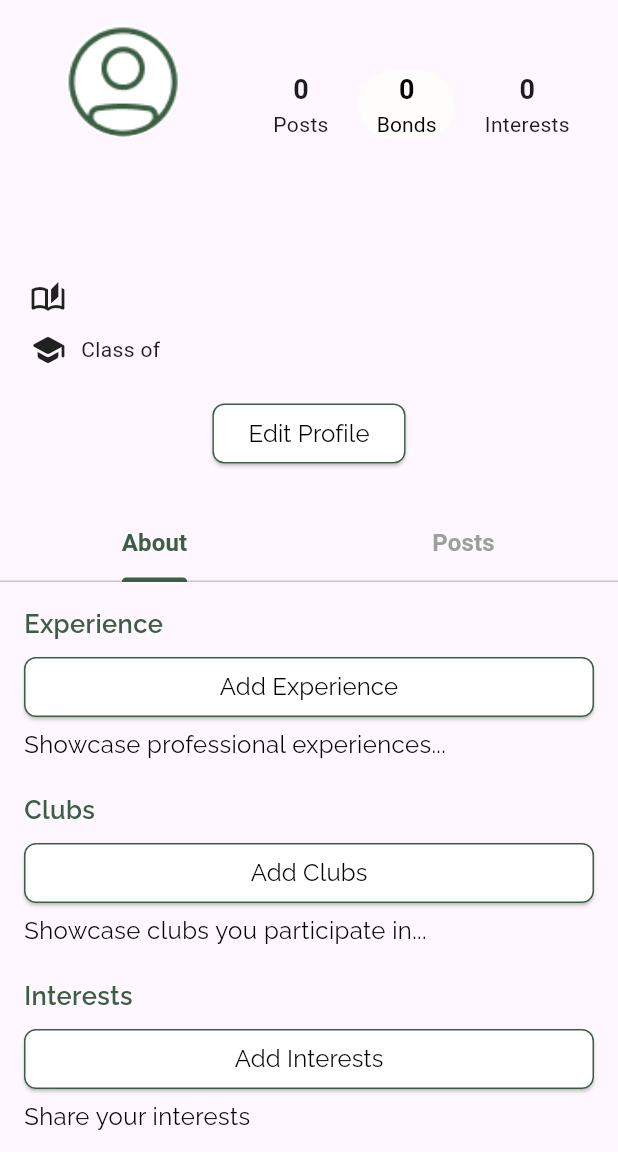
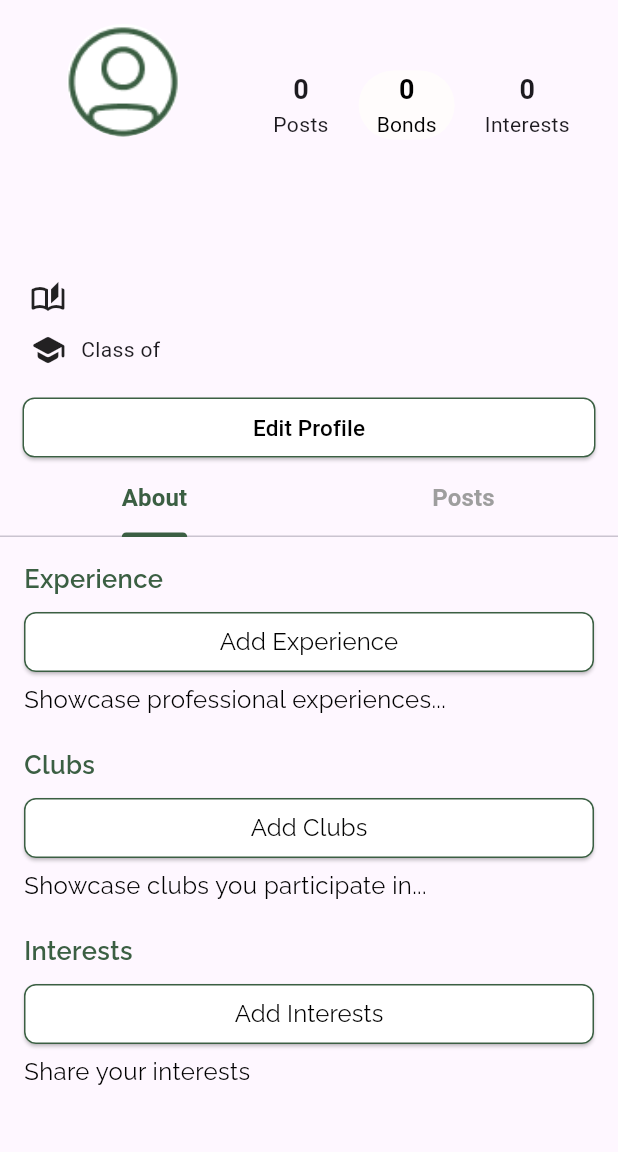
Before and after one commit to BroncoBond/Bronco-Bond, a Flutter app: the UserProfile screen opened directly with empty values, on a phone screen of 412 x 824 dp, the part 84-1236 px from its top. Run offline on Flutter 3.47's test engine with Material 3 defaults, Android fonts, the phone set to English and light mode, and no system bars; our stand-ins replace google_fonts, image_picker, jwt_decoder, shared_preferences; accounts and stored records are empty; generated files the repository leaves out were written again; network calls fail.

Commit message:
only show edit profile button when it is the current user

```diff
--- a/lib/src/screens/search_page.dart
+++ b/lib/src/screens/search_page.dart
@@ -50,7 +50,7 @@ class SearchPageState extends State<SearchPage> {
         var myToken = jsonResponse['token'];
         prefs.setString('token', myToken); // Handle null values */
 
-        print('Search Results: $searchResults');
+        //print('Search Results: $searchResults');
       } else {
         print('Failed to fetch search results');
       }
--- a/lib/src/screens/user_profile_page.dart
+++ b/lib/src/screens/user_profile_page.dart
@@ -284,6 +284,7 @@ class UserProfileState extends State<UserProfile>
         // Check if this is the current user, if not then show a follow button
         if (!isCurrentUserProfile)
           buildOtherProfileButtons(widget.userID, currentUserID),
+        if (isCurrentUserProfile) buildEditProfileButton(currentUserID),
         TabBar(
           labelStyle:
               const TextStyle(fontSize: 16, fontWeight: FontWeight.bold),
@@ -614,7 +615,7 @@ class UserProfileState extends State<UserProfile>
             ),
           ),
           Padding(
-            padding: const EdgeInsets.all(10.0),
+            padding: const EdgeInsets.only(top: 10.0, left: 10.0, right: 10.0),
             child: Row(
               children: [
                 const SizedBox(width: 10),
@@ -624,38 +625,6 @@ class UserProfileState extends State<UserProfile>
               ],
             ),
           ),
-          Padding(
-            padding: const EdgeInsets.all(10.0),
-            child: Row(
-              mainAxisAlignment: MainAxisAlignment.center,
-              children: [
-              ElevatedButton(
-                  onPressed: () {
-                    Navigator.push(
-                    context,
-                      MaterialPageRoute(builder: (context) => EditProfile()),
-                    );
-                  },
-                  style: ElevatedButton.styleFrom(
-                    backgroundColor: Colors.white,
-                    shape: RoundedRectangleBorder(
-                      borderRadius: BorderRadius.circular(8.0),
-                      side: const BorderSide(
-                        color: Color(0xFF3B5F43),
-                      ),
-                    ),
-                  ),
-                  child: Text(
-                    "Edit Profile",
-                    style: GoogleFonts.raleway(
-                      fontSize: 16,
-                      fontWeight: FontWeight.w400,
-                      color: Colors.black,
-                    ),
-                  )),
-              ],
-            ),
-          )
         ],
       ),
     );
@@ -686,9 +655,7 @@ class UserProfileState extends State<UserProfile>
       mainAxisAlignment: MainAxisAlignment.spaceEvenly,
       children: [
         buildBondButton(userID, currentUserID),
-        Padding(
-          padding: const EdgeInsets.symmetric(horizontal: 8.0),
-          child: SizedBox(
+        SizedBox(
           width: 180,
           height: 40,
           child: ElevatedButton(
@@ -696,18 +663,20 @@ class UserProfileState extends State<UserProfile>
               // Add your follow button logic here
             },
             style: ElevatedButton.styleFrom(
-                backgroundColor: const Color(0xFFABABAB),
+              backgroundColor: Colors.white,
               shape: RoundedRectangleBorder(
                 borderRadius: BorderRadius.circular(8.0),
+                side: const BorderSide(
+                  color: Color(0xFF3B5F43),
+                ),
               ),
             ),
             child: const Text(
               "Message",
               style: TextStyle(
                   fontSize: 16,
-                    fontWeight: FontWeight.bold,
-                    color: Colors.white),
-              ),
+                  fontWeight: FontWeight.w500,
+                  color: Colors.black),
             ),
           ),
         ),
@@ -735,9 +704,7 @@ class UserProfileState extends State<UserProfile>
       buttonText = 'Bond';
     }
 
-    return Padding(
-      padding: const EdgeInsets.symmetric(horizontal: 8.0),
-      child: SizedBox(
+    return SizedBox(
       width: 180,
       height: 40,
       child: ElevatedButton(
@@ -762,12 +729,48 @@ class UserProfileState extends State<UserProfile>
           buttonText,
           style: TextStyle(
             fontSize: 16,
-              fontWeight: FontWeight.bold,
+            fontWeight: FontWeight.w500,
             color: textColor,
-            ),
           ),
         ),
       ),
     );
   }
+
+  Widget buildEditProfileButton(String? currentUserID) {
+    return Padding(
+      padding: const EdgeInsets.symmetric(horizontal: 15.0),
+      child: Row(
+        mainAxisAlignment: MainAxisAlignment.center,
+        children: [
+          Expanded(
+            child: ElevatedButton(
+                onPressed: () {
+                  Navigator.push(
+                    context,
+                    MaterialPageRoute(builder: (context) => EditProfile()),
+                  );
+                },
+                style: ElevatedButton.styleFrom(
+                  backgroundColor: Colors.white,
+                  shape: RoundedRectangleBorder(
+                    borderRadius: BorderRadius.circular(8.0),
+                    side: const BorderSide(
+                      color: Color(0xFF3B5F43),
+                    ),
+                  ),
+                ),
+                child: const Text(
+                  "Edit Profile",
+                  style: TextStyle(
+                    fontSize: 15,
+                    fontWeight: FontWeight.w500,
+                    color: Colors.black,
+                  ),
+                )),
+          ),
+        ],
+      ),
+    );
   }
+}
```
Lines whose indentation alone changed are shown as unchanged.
═══
Exercise prompt -> Extract the entries in full, exactly as they are, minus the pictures.

Response to the task ->
Before and after one commit to BroncoBond/Bronco-Bond, a Flutter app: the UserProfile screen opened directly with empty values, on a phone screen of 412 x 824 dp, the part 84-1236 px from its top. Run offline on Flutter 3.47's test engine with Material 3 defaults, Android fonts, the phone set to English and light mode, and no system bars; our stand-ins replace google_fonts, image_picker, jwt_decoder, shared_preferences; accounts and stored records are empty; generated files the repository leaves out were written again; network calls fail.

Commit message:
only show edit profile button when it is the current user

```diff
--- a/lib/src/screens/search_page.dart
+++ b/lib/src/screens/search_page.dart
@@ -50,7 +50,7 @@ class SearchPageState extends State<SearchPage> {
         var myToken = jsonResponse['token'];
         prefs.setString('token', myToken); // Handle null values */
 
-        print('Search Results: $searchResults');
+        //print('Search Results: $searchResults');
       } else {
         print('Failed to fetch search results');
       }
--- a/lib/src/screens/user_profile_page.dart
+++ b/lib/src/screens/user_profile_page.dart
@@ -284,6 +284,7 @@ class UserProfileState extends State<UserProfile>
         // Check if this is the current user, if not then show a follow button
         if (!isCurrentUserProfile)
           buildOtherProfileButtons(widget.userID, currentUserID),
+        if (isCurrentUserProfile) buildEditProfileButton(currentUserID),
         TabBar(
           labelStyle:
               const TextStyle(fontSize: 16, fontWeight: FontWeight.bold),
@@ -614,7 +615,7 @@ class UserProfileState extends State<UserProfile>
             ),
           ),
           Padding(
-            padding: const EdgeInsets.all(10.0),
+            padding: const EdgeInsets.only(top: 10.0, left: 10.0, right: 10.0),
             child: Row(
               children: [
                 const SizedBox(width: 10),
@@ -624,38 +625,6 @@ class UserProfileState extends State<UserProfile>
               ],
             ),
           ),
-          Padding(
-            padding: const EdgeInsets.all(10.0),
-            child: Row(
-              mainAxisAlignment: MainAxisAlignment.center,
-              children: [
-              ElevatedButton(
-                  onPressed: () {
-                    Navigator.push(
-                    context,
-                      MaterialPageRoute(builder: (context) => EditProfile()),
-                    );
-                  },
-                  style: ElevatedButton.styleFrom(
-                    backgroundColor: Colors.white,
-                    shape: RoundedRectangleBorder(
-                      borderRadius: BorderRadius.circular(8.0),
-                      side: const BorderSide(
-                        color: Color(0xFF3B5F43),
-                      ),
-                    ),
-                  ),
-                  child: Text(
-                    "Edit Profile",
-                    style: GoogleFonts.raleway(
-                      fontSize: 16,
-                      fontWeight: FontWeight.w400,
-                      color: Colors.black,
-                    ),
-                  )),
-              ],
-            ),
-          )
         ],
       ),
     );
@@ -686,9 +655,7 @@ class UserProfileState extends State<UserProfile>
       mainAxisAlignment: MainAxisAlignment.spaceEvenly,
       children: [
         buildBondButton(userID, currentUserID),
-        Padding(
-          padding: const EdgeInsets.symmetric(horizontal: 8.0),
-          child: SizedBox(
+        SizedBox(
           width: 180,
           height: 40,
           child: ElevatedButton(
@@ -696,18 +663,20 @@ class UserProfileState extends State<UserProfile>
               // Add your follow button logic here
             },
             style: ElevatedButton.styleFrom(
-                backgroundColor: const Color(0xFFABABAB),
+              backgroundColor: Colors.white,
               shape: RoundedRectangleBorder(
                 borderRadius: BorderRadius.circular(8.0),
+                side: const BorderSide(
+                  color: Color(0xFF3B5F43),
+                ),
               ),
             ),
             child: const Text(
               "Message",
               style: TextStyle(
                   fontSize: 16,
-                    fontWeight: FontWeight.bold,
-                    color: Colors.white),
-              ),
+                  fontWeight: FontWeight.w500,
+                  color: Colors.black),
             ),
           ),
         ),
@@ -735,9 +704,7 @@ class UserProfileState extends State<UserProfile>
       buttonText = 'Bond';
     }
 
-    return Padding(
-      padding: const EdgeInsets.symmetric(horizontal: 8.0),
-      child: SizedBox(
+    return SizedBox(
       width: 180,
       height: 40,
       child: ElevatedButton(
@@ -762,12 +729,48 @@ class UserProfileState extends State<UserProfile>
           buttonText,
           style: TextStyle(
             fontSize: 16,
-              fontWeight: FontWeight.bold,
+            fontWeight: FontWeight.w500,
             color: textColor,
-            ),
           ),
         ),
       ),
     );
   }
+
+  Widget buildEditProfileButton(String? currentUserID) {
+    return Padding(
+      padding: const EdgeInsets.symmetric(horizontal: 15.0),
+      child: Row(
+        mainAxisAlignment: MainAxisAlignment.center,
+        children: [
+          Expanded(
+            child: ElevatedButton(
+                onPressed: () {
+                  Navigator.push(
+                    context,
+                    MaterialPageRoute(builder: (context) => EditProfile()),
+                  );
+                },
+                style: ElevatedButton.styleFrom(
+                  backgroundColor: Colors.white,
+                  shape: RoundedRectangleBorder(
+                    borderRadius: BorderRadius.circular(8.0),
+                    side: const BorderSide(
+                      color: Color(0xFF3B5F43),
+                    ),
+                  ),
+                ),
+                child: const Text(
+                  "Edit Profile",
+                  style: TextStyle(
+                    fontSize: 15,
+                    fontWeight: FontWeight.w500,
+                    color: Colors.black,
+                  ),
+                )),
+          ),
+        ],
+      ),
+    );
   }
+}
```
Lines whose indentation alone changed are shown as unchanged.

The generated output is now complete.